airlines Posts

Has Airline Consolidation Gone Too Far?

Airline consolidation over recent decades

Last week, we learned that the US Justice Department and six states filed an antitrust suit to prevent American Airlines from merging with US Air. The government’s position is that while the merger would benefit the two companies and the air travel industry as a whole, it would have a negative impact on consumers through higher fares and fees. The airlines disagree, claiming the merger would result in improved service for customers; It would also allow American Airlines to emerge from bankruptcy court protection, where it has been since filing in 2011.

It’s Cheaper to Fly Now than in 1999!

Think back ten years ago, what were you doing? Did you travel on any airplanes in 1999? If you did, it cost you more then than it would cost you today. That’s the startling conclusion presented in a Chicago Tribune story about the falling price of air travel.

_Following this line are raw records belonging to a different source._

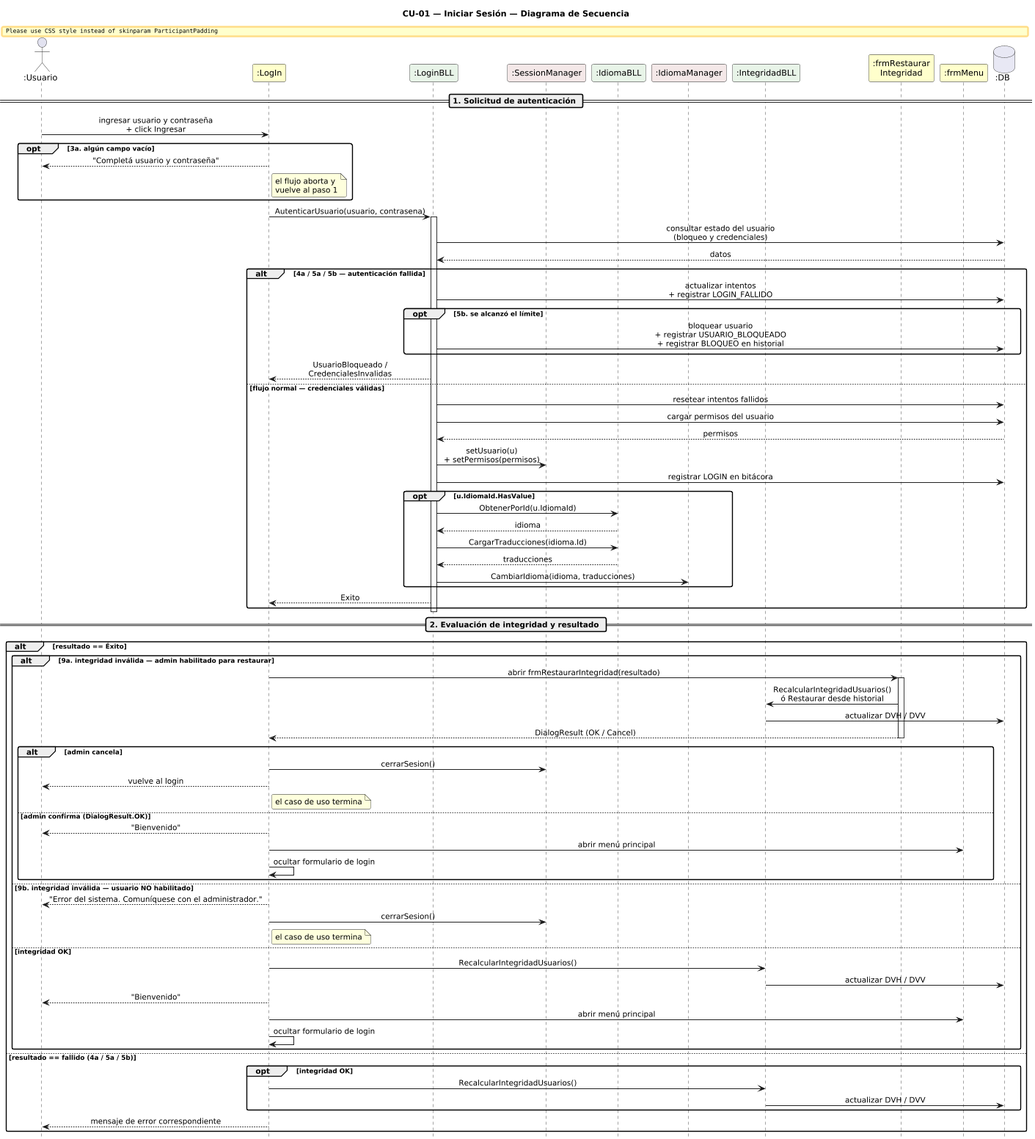
Before: DIAGRAMAS/DiagramaSecuencia_CU01_IniciarSesion.png, a diagram exported from PlantUML (Urrels/ingenieria_software).
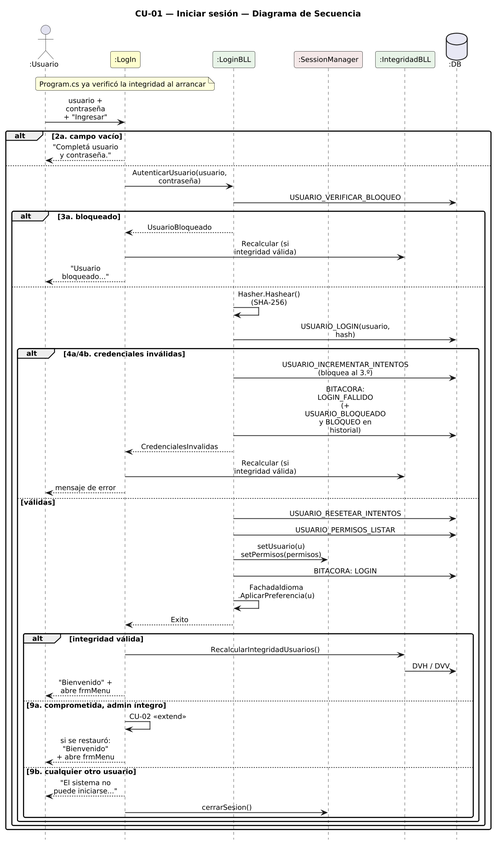
The same file after the commit.

What changed in the source:
```diff
@@ -1,108 +1,65 @@
 @startuml DiagramaSecuencia_CU01_IniciarSesion
 
-title CU-01 — Iniciar Sesión — Diagrama de Secuencia
+title CU-01 — Iniciar sesión — Diagrama de Secuencia
 
 skinparam shadowing false
 skinparam roundcorner 6
 skinparam sequenceArrowThickness 1.2
-skinparam ParticipantPadding 14
+skinparam ParticipantPadding 6
+skinparam BoxPadding 4
+skinparam maxMessageSize 115
 skinparam sequenceMessageAlign center
+skinparam defaultFontSize 12
+skinparam dpi 140
 hide footbox
-scale 0.8
 
-actor       ":Usuario"                as U
-participant ":LogIn"                  as L  #FEFECE
-participant ":LoginBLL"               as LB #E8F4E8
-participant ":SessionManager"         as SM #F4E8E8
-participant ":IdiomaBLL"              as IDB #E8F4E8
-participant ":IdiomaManager"          as IDM #F4E8E8
-participant ":IntegridadBLL"          as IB #E8F4E8
-participant ":frmRestaurar\nIntegridad" as FR #FEFECE
-participant ":frmMenu"                as FM #FEFECE
-database    ":DB"                     as DB #E8E8F4
+actor ":Usuario" as U
+participant ":LogIn" as F #FEFECE
+participant ":LoginBLL" as L #E8F4E8
+participant ":SessionManager" as S #F4E8E8
+participant ":IntegridadBLL" as I #E8F4E8
+database ":DB" as DB #E8E8F4
 
-== 1. Solicitud de autenticación ==
-
-U -> L : ingresar usuario y contraseña\n+ click Ingresar
-
-opt 3a. algún campo vacío
-  L --> U : "Completá usuario y contraseña"
-  note right of L : el flujo aborta y\nvuelve al paso 1
-end
-
-L -> LB : AutenticarUsuario(usuario, contrasena)
-activate LB
-
-LB -> DB : consultar estado del usuario\n(bloqueo y credenciales)
-DB --> LB : datos
-
-alt 4a / 5a / 5b — autenticación fallida
-  LB -> DB : actualizar intentos\n+ registrar LOGIN_FALLIDO
-  opt 5b. se alcanzó el límite
-    LB -> DB : bloquear usuario\n+ registrar USUARIO_BLOQUEADO\n+ registrar BLOQUEO en historial
+note over F : Program.cs ya verificó la integridad al arrancar
+U -> F : usuario + contraseña\n+ "Ingresar"
+alt 2a. campo vacío
+  F --> U : "Completá usuario y contraseña."
+else
+  F -> L : AutenticarUsuario(usuario, contraseña)
+  L -> DB : USUARIO_VERIFICAR_BLOQUEO
+  alt 3a. bloqueado
+    L --> F : UsuarioBloqueado
+    F -> I : Recalcular (si integridad válida)
+    F --> U : "Usuario bloqueado..."
+  else
+    L -> L : Hasher.Hashear()\n(SHA-256)
+    L -> DB : USUARIO_LOGIN(usuario, hash)
+    alt 4a/4b. credenciales inválidas
+      L -> DB : USUARIO_INCREMENTAR_INTENTOS\n(bloquea al 3.º)
+      L -> DB : BITACORA: LOGIN_FALLIDO\n(+ USUARIO_BLOQUEADO\ny BLOQUEO en historial)
+      L --> F : CredencialesInvalidas
+      F -> I : Recalcular (si integridad válida)
+      F --> U : mensaje de error
+    else válidas
+      L -> DB : USUARIO_RESETEAR_INTENTOS
+      L -> DB : USUARIO_PERMISOS_LISTAR
+      L -> S : setUsuario(u)\nsetPermisos(permisos)
+      L -> DB : BITACORA: LOGIN
+      L -> L : FachadaIdioma\n.AplicarPreferencia(u)
+      L --> F : Exito
+      alt integridad válida
+        F -> I : RecalcularIntegridadUsuarios()
+        I -> DB : DVH / DVV
+        F --> U : "Bienvenido" + abre frmMenu
+      else 9a. comprometida, admin íntegro
+        F -> F : CU-02 «extend»
+        F --> U : si se restauró: "Bienvenido"\n+ abre frmMenu
+      else 9b. cualquier otro usuario
+        F --> U : "El sistema no puede iniciarse..."
+        F -> S : cerrarSesion()
+      end
+    end
   end
-  LB --> L : UsuarioBloqueado /\nCredencialesInvalidas
-
-else flujo normal — credenciales válidas
-  LB -> DB : resetear intentos fallidos
-  LB -> DB : cargar permisos del usuario
-  DB --> LB : permisos
-  LB -> SM : setUsuario(u)\n+ setPermisos(permisos)
-  LB -> DB : registrar LOGIN en bitácora
-
-  opt u.IdiomaId.HasValue
-    LB -> IDB : ObtenerPorId(u.IdiomaId)
-    IDB --> LB : idioma
-    LB -> IDB : CargarTraducciones(idioma.Id)
-    IDB --> LB : traducciones
-    LB -> IDM : CambiarIdioma(idioma, traducciones)
-  end
-
-  LB --> L : Exito
-end
-deactivate LB
-
-== 2. Evaluación de integridad y resultado ==
-
-alt resultado == Éxito
-
-  alt 9a. integridad inválida — admin habilitado para restaurar
-    L -> FR : abrir frmRestaurarIntegridad(resultado)
-    activate FR
-    FR -> IB : RecalcularIntegridadUsuarios()\nó Restaurar desde historial
-    IB -> DB : actualizar DVH / DVV
-    FR --> L : DialogResult (OK / Cancel)
-    deactivate FR
-
-    alt admin cancela
-      L -> SM : cerrarSesion()
-      L --> U : vuelve al login
-      note right of L : el caso de uso termina
-    else admin confirma (DialogResult.OK)
-      L --> U : "Bienvenido"
-      L -> FM : abrir menú principal
-      L -> L : ocultar formulario de login
-    end
-
-  else 9b. integridad inválida — usuario NO habilitado
-    L --> U : "Error del sistema. Comuníquese con el administrador."
-    L -> SM : cerrarSesion()
-    note right of L : el caso de uso termina
-
-  else integridad OK
-    L -> IB : RecalcularIntegridadUsuarios()
-    IB -> DB : actualizar DVH / DVV
-    L --> U : "Bienvenido"
-    L -> FM : abrir menú principal
-    L -> L : ocultar formulario de login
-  end
-
-else resultado == fallido (4a / 5a / 5b)
-  opt integridad OK
-    L -> IB : RecalcularIntegridadUsuarios()
-    IB -> DB : actualizar DVH / DVV
-  end
-  L --> U : mensaje de error correspondiente
 end
 
 @enduml
```
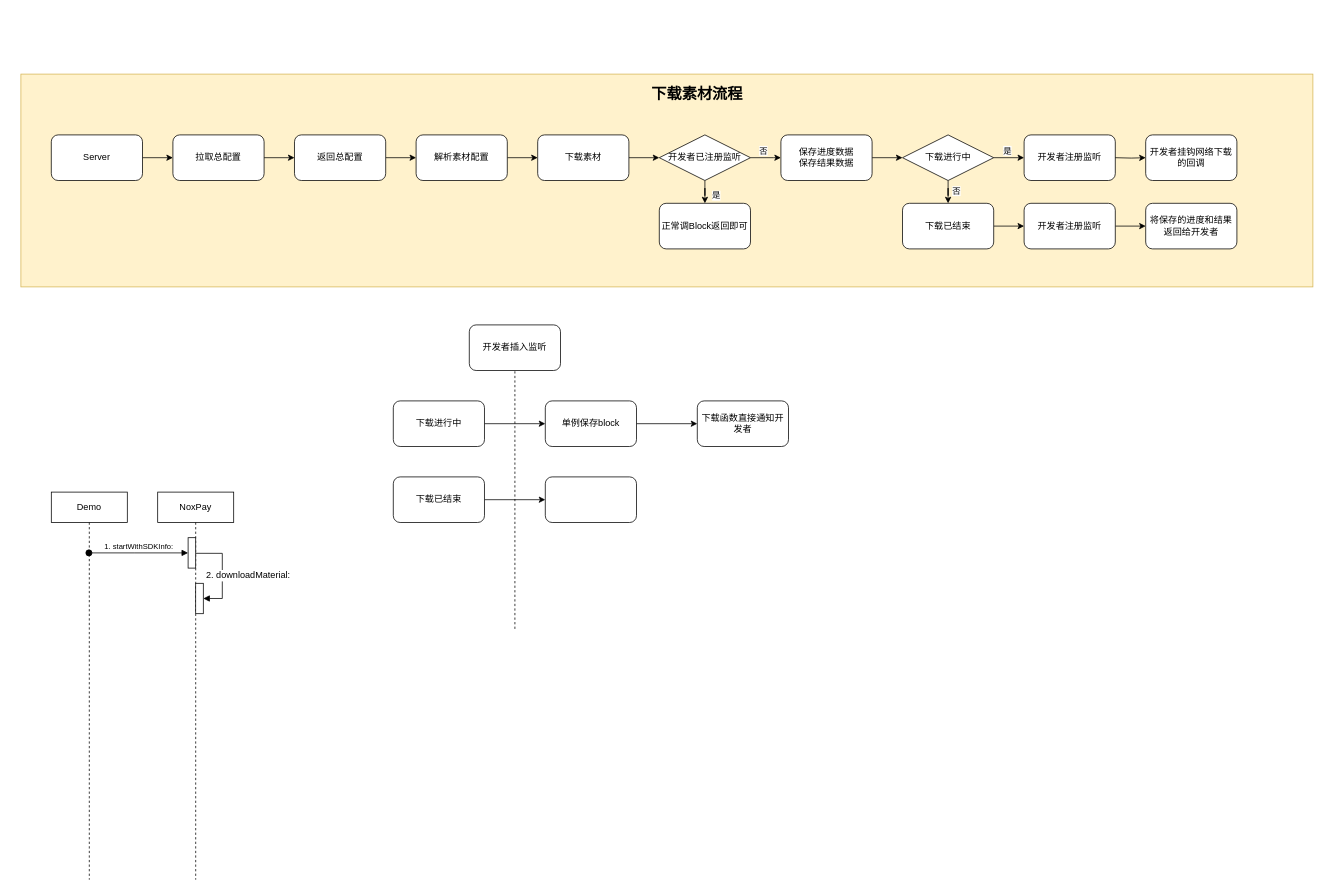
Earlier version of the draw.io diagram NoxPay-素材模块.drawio (ChinaChong/Diagrams). Source tidied: cells renumbered, new cells numbered last; positions are measured from the earlier drawing's top-left corner, leaving out a move shared by most shapes. Both pictures are drawn from the tidied source at 76%, with x=0, y=0 at pixel (21, 74).
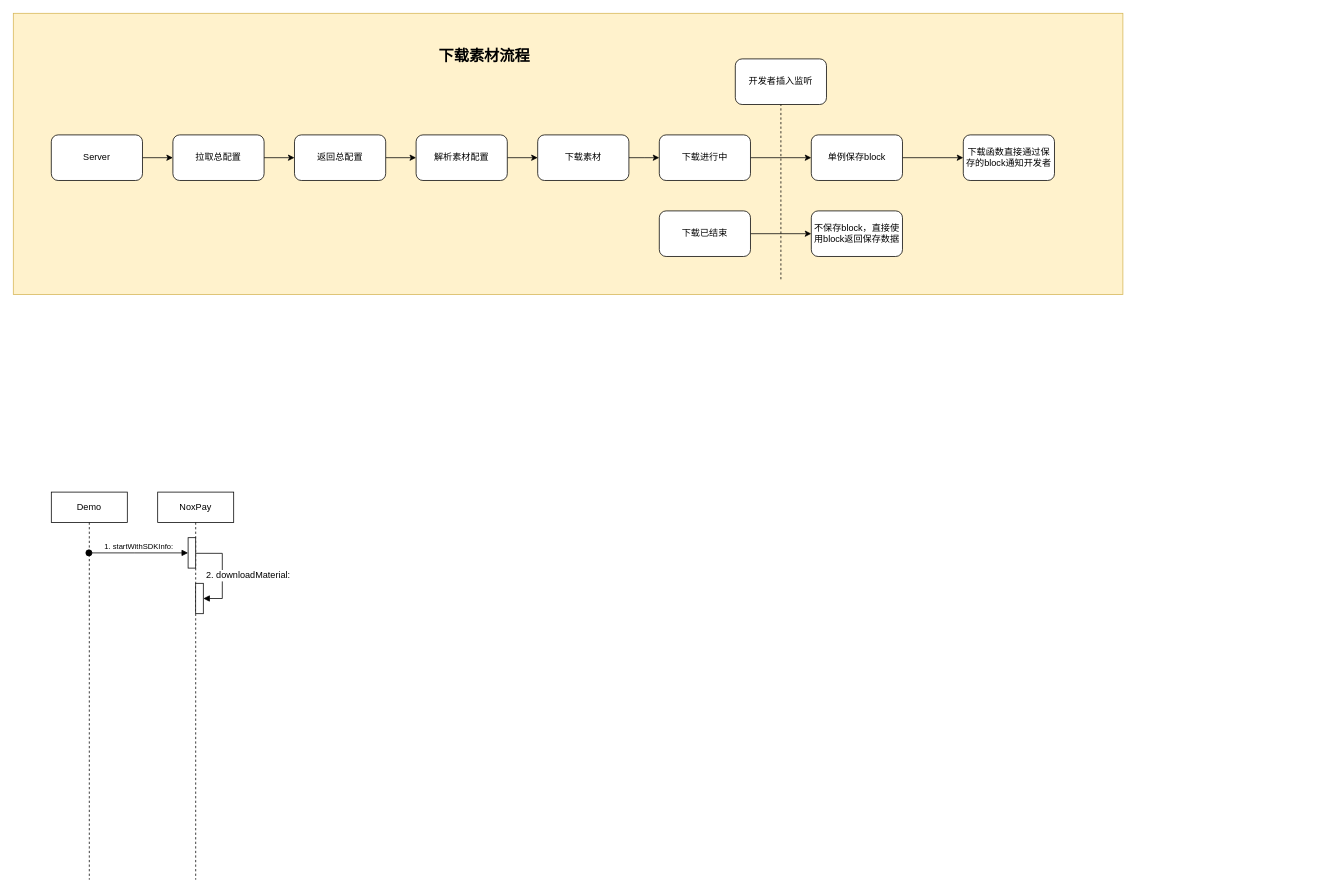
After the change.

Commit message:
更新NoxPay-素材模块.drawio

The change refers to these unchanged cells:
```xml
<mxCell id="18" value="下载素材" style="whiteSpace=wrap;html=1;rounded=1;" parent="1" vertex="1">
  <mxGeometry x="680" y="80" width="120" height="60" as="geometry" />
</mxCell>
```

Change to the diagram source:
```diff
@@
-    <mxCell id="2" style="rounded=0;whiteSpace=wrap;html=1;labelBackgroundColor=none;labelBorderColor=none;fillColor=#fff2cc;strokeColor=#d6b656;" parent="1" vertex="1">
-      <mxGeometry width="1700" height="280" as="geometry" />
-    </mxCell>
+    <mxCell id="51" style="rounded=0;whiteSpace=wrap;html=1;labelBackgroundColor=none;labelBorderColor=none;fontSize=20;fillColor=#fff2cc;strokeColor=#d6b656;" parent="1" vertex="1">
+      <mxGeometry x="-10" y="-80" width="1460" height="370" as="geometry" />
+    </mxCell>
@@
-    <mxCell id="17" style="edgeStyle=orthogonalEdgeStyle;rounded=0;jettySize=auto;html=1;entryX=0;entryY=0.5;entryDx=0;entryDy=0;" parent="1" edge="1" source="18" target="25">
-      <mxGeometry relative="1" as="geometry" />
+    <mxCell id="17" style="edgeStyle=orthogonalEdgeStyle;rounded=0;jettySize=auto;html=1;entryX=0;entryY=0.5;entryDx=0;entryDy=0;" parent="1" edge="1" source="18">
+      <mxGeometry relative="1" as="geometry">
+        <mxPoint x="840" y="110" as="targetPoint" />
+      </mxGeometry>
     </mxCell>
@@
-    <mxCell id="19" style="edgeStyle=orthogonalEdgeStyle;rounded=0;jettySize=auto;html=1;entryX=0;entryY=0.5;entryDx=0;entryDy=0;" parent="1" edge="1" source="20" target="31">
-      <mxGeometry relative="1" as="geometry" />
-    </mxCell>
-    <mxCell id="20" value="保存进度数据&lt;br&gt;保存结果数据" style="whiteSpace=wrap;html=1;rounded=1;" parent="1" vertex="1">
-      <mxGeometry x="1000" y="80" width="120" height="60" as="geometry" />
-    </mxCell>
-    <mxCell id="21" style="endArrow=classic;html=1;rounded=0;entryX=0;entryY=0.5;entryDx=0;entryDy=0;" parent="1" edge="1" target="20">
-      <mxGeometry relative="1" as="geometry">
-        <mxPoint x="960" y="110" as="sourcePoint" />
-        <Array as="points">
-          <mxPoint x="990" y="110" />
-        </Array>
-      </mxGeometry>
-    </mxCell>
-    <mxCell id="22" value="否" style="edgeLabel;html=1;align=center;verticalAlign=middle;" parent="21" vertex="1">
-      <mxGeometry x="-0.39" y="2" relative="1" as="geometry">
-        <mxPoint x="4" y="-8" as="offset" />
-      </mxGeometry>
-    </mxCell>
-    <mxCell id="23" style="edgeStyle=orthogonalEdgeStyle;rounded=0;jettySize=auto;html=1;" parent="1" edge="1" source="25" target="26">
-      <mxGeometry relative="1" as="geometry" />
-    </mxCell>
-    <mxCell id="24" value="是" style="edgeLabel;html=1;align=center;verticalAlign=middle;" parent="23" vertex="1">
-      <mxGeometry x="-0.18" y="-2" relative="1" as="geometry">
-        <mxPoint x="12" as="offset" />
-      </mxGeometry>
-    </mxCell>
-    <mxCell id="25" value="开发者已注册监听" style="shape=rhombus;perimeter=rhombusPerimeter;whiteSpace=wrap;html=1;align=center;" parent="1" vertex="1">
-      <mxGeometry x="840" y="80" width="120" height="60" as="geometry" />
-    </mxCell>
-    <mxCell id="26" value="正常调Block返回即可" style="rounded=1;whiteSpace=wrap;html=1;" parent="1" vertex="1">
-      <mxGeometry x="840" y="170" width="120" height="60" as="geometry" />
-    </mxCell>
-    <mxCell id="27" style="edgeStyle=orthogonalEdgeStyle;rounded=0;jettySize=auto;html=1;exitX=1;exitY=0.5;exitDx=0;exitDy=0;entryX=0;entryY=0.5;entryDx=0;entryDy=0;" parent="1" edge="1" source="31" target="32">
-      <mxGeometry relative="1" as="geometry" />
-    </mxCell>
-    <mxCell id="28" value="是" style="edgeLabel;html=1;align=center;verticalAlign=middle;" parent="27" vertex="1">
-      <mxGeometry x="-0.35" y="-1" relative="1" as="geometry">
-        <mxPoint x="4" y="-11" as="offset" />
-      </mxGeometry>
-    </mxCell>
-    <mxCell id="29" style="edgeStyle=orthogonalEdgeStyle;rounded=0;jettySize=auto;html=1;" parent="1" edge="1" source="31" target="34">
-      <mxGeometry relative="1" as="geometry" />
-    </mxCell>
-    <mxCell id="30" value="否" style="edgeLabel;html=1;align=center;verticalAlign=middle;" parent="29" vertex="1">
-      <mxGeometry x="0.3" y="-1" relative="1" as="geometry">
-        <mxPoint x="11" as="offset" />
-      </mxGeometry>
-    </mxCell>
-    <mxCell id="31" value="下载进行中" style="shape=rhombus;perimeter=rhombusPerimeter;whiteSpace=wrap;html=1;align=center;" parent="1" vertex="1">
-      <mxGeometry x="1160" y="80" width="120" height="60" as="geometry" />
-    </mxCell>
-    <mxCell id="32" value="开发者注册监听" style="whiteSpace=wrap;html=1;rounded=1;" parent="1" vertex="1">
-      <mxGeometry x="1320" y="80" width="120" height="60" as="geometry" />
-    </mxCell>
-    <mxCell id="33" style="edgeStyle=orthogonalEdgeStyle;rounded=0;jettySize=auto;html=1;" parent="1" edge="1" source="34" target="38">
-      <mxGeometry relative="1" as="geometry" />
-    </mxCell>
-    <mxCell id="34" value="下载已结束" style="whiteSpace=wrap;html=1;rounded=1;" parent="1" vertex="1">
-      <mxGeometry x="1160" y="170" width="120" height="60" as="geometry" />
-    </mxCell>
-    <mxCell id="35" style="edgeStyle=orthogonalEdgeStyle;rounded=0;jettySize=auto;html=1;" parent="1" edge="1" target="36">
-      <mxGeometry relative="1" as="geometry">
-        <mxPoint x="1440" y="110" as="sourcePoint" />
-      </mxGeometry>
-    </mxCell>
-    <mxCell id="36" value="开发者挂钩网络下载的回调" style="whiteSpace=wrap;html=1;rounded=1;" parent="1" vertex="1">
-      <mxGeometry x="1480" y="80" width="120" height="60" as="geometry" />
-    </mxCell>
-    <mxCell id="37" style="edgeStyle=orthogonalEdgeStyle;rounded=0;jettySize=auto;html=1;" parent="1" edge="1" source="38" target="39">
-      <mxGeometry relative="1" as="geometry" />
-    </mxCell>
-    <mxCell id="38" value="&lt;span&gt;开发者注册监听&lt;/span&gt;" style="whiteSpace=wrap;html=1;rounded=1;" parent="1" vertex="1">
-      <mxGeometry x="1320" y="170" width="120" height="60" as="geometry" />
-    </mxCell>
-    <mxCell id="39" value="将保存的进度和结果返回给开发者" style="whiteSpace=wrap;html=1;rounded=1;" parent="1" vertex="1">
-      <mxGeometry x="1480" y="170" width="120" height="60" as="geometry" />
-    </mxCell>
     <mxCell id="40" value="下载素材流程" style="text;html=1;strokeColor=none;fillColor=none;align=center;verticalAlign=middle;whiteSpace=wrap;rounded=0;fontSize=20;fontStyle=1;" parent="1" vertex="1">
-      <mxGeometry x="800" y="10" width="180" height="30" as="geometry" />
+      <mxGeometry x="520" y="-40" width="180" height="30" as="geometry" />
     </mxCell>
@@
     <mxCell id="42" value="下载进行中" style="rounded=1;whiteSpace=wrap;html=1;" parent="1" vertex="1">
-      <mxGeometry x="490" y="430" width="120" height="60" as="geometry" />
+      <mxGeometry x="840" y="80" width="120" height="60" as="geometry" />
     </mxCell>
@@
     <mxCell id="44" value="下载已结束" style="rounded=1;whiteSpace=wrap;html=1;" parent="1" vertex="1">
-      <mxGeometry x="490" y="530" width="120" height="60" as="geometry" />
+      <mxGeometry x="840" y="180" width="120" height="60" as="geometry" />
     </mxCell>
     <mxCell id="45" value="开发者插入监听" style="rounded=1;whiteSpace=wrap;html=1;" parent="1" vertex="1">
-      <mxGeometry x="590" y="330" width="120" height="60" as="geometry" />
+      <mxGeometry x="940" y="-20" width="120" height="60" as="geometry" />
     </mxCell>
     <mxCell id="46" style="endArrow=none;dashed=1;html=1;rounded=0;fontSize=20;entryX=0.5;entryY=1;entryDx=0;entryDy=0;" parent="1" edge="1" target="45">
       <mxGeometry relative="1" as="geometry">
-        <mxPoint x="650" y="730" as="sourcePoint" />
+        <mxPoint x="1000" y="270" as="sourcePoint" />
       </mxGeometry>
     </mxCell>
@@
     <mxCell id="48" value="单例保存block" style="whiteSpace=wrap;html=1;rounded=1;" parent="1" vertex="1">
-      <mxGeometry x="690" y="430" width="120" height="60" as="geometry" />
+      <mxGeometry x="1040" y="80" width="120" height="60" as="geometry" />
     </mxCell>
-    <mxCell id="49" value="下载函数直接通知开发者" style="whiteSpace=wrap;html=1;rounded=1;" parent="1" vertex="1">
-      <mxGeometry x="890" y="430" width="120" height="60" as="geometry" />
+    <mxCell id="49" value="下载函数直接通过保存的block通知开发者" style="whiteSpace=wrap;html=1;rounded=1;" parent="1" vertex="1">
+      <mxGeometry x="1240" y="80" width="120" height="60" as="geometry" />
     </mxCell>
-    <mxCell id="50" style="whiteSpace=wrap;html=1;rounded=1;" parent="1" vertex="1">
-      <mxGeometry x="690" y="530" width="120" height="60" as="geometry" />
+    <mxCell id="50" value="不保存block，直接使用block返回保存数据" style="whiteSpace=wrap;html=1;rounded=1;" parent="1" vertex="1">
+      <mxGeometry x="1040" y="180" width="120" height="60" as="geometry" />
     </mxCell>
```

“Passengers paid 5.1 percent less to travel on average during the early months of this year than they did in the same period in 1999, when fares averaged $332.”

And despite lower fuel costs than last year at this time, airlines are taking a beating with fewer business class and cargo to make up for the low coach seats.

Tom Parsons, of suggests that booking on a Monday, Thursday or Friday gives the lowest fares. “Carriers are eager to fill seats as they navigate the steep drop in business travel since the Wall St. collapse in September 2008,” the article stated.

Airlines are going to battle this situation by grounding more planes, and cutting capacity whereever they can. This will help them sell the seats they do have at a reasonable profit.

What Ever Happened to the Flat Tire Rule?

Christopher Elliot  writes on MSNBC about some of the things airlines used to do, that made traveling easier and, well, nicer for passengers. One of these now gone traditions is the ‘flat tire rule.’  This meant that if something happened to a passenger that was out of their control and they missed their flight, they could rebook on a later flight at no charge. Elliot cites an example of a woman who had to wait in a very long line for an American flight and finally missed her flight due to the wait.  Tough luck, they said, making her pay $2600 for a ticket the next day.

The Flat Tire rule says Elliot, “formalizes a double standard. Passengers are supposed to give airlines a break if there’s bad weather or a mechanical delay, so the same was once afforded passengers. You miss the flight for a reasonable reason, hey, no problem take the next one. Southwest still has such a rule, although it is somewhat more informal. An SWA spokesman said that they “empower their employees to handle each situation on a case-by-case basis,’ meaning it’s ambiguous enough for some flexibility.

Another rule has to do with rental cars and how late you can return them. A few years ago a one hour grace period was cut to just a half hour, and in some cases, closed entirely. Elliot argues, quite reasonably, the same way…we cut the rental companies a break if the only cars left are gas guzzling SUVs or too-small econoboxes and often wait in long lines to rent…so shouldn’t they give us the same sort of a break?

Those Annoying Baggage Fees Mean Billions in Airline Revenue

On the needle-thin Canadair regional jet, I was cramped and unhappy. That’s because in my carry-on bag the sunscreen I’d brought with me was rudely confiscated by the TSA at Bradley’s security check. They even took a nearly flat tube of toothpaste. “But that’s way less than three ounces,” I complained. “We have no way of measuring that,” said the TSA agent like a dumb robot.

But I was intrigued when I read in Scott McCarthey’s Middle Seat column in the Wall Street Journal that airlines have made a bundle on their new baggage fees. In fact US Air should earn between $400 and 500 million more from such ‘ancillary revenue.’  The fees are becoming the only reliable profit center for struggling airlines.

Despite the majority of flyers like me, who insist on bringing their rolling totes with us and then never being able to fit them in the small overheads of the plane, these fees are still being paid by many, many travelers.

For United Airlines,the total take for ancillary revenue will be a whopping $1.2 billion this year! That’s more than even the airline’s own cargo division hauls in. It also enough to pay a full one quarter of United’s yearly payroll.

Airlines are saying that they expect an uptick this summer, but aren’t sure yet. But one thing is for sure, they’re not going to roll back these lucrative baggage fees any time soon.